■ **What is expected**: A verbatim copy of all the data is required; the pictures should not appear in it.

[Data records]

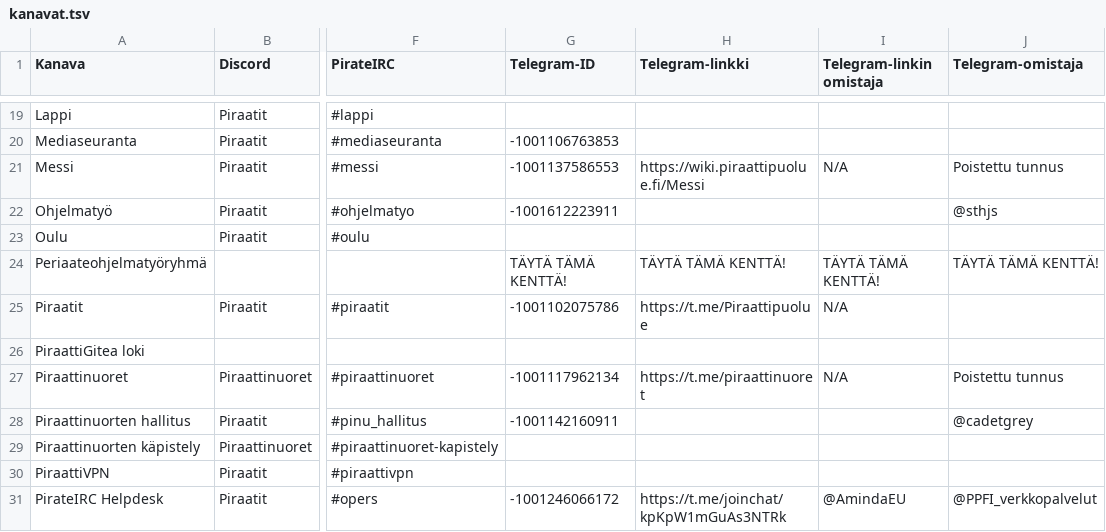
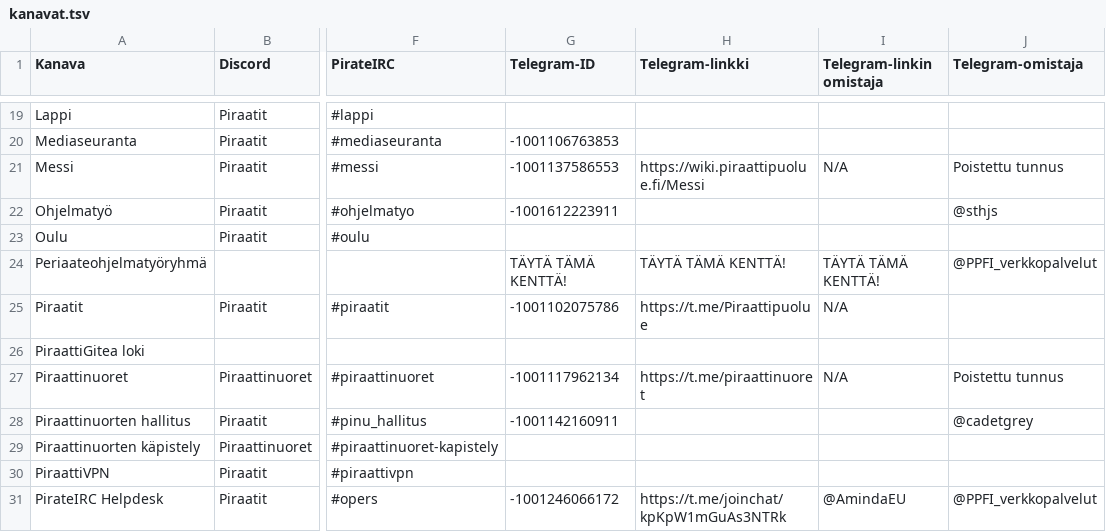
Before and after one commit to piraattipuolue/Pikaviestimet, a TSV file: kanavat.tsv, drawn as a sheet; only a part is shown, gaps mark what is left out; the diff covers the shown part only; the diff names each change by its address in the sheet, - before the commit and + after, or states it on an @@ line.

```diff
--- a/kanavat.tsv
+++ b/kanavat.tsv
-J24 (Telegram-omistaja): TÄYTÄ TÄMÄ KENTTÄ!
+J24 (Telegram-omistaja): @PPFI_verkkopalvelut
```
Also changed, not shown: 18 edited cells elsewhere in this file.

■ **Answer space**:
Before and after one commit to piraattipuolue/Pikaviestimet, a TSV file: kanavat.tsv, drawn as a sheet; only a part is shown, gaps mark what is left out; the diff covers the shown part only; the diff names each change by its address in the sheet, - before the commit and + after, or states it on an @@ line.

```diff
--- a/kanavat.tsv
+++ b/kanavat.tsv
-J24 (Telegram-omistaja): TÄYTÄ TÄMÄ KENTTÄ!
+J24 (Telegram-omistaja): @PPFI_verkkopalvelut
```
Also changed, not shown: 18 edited cells elsewhere in this file.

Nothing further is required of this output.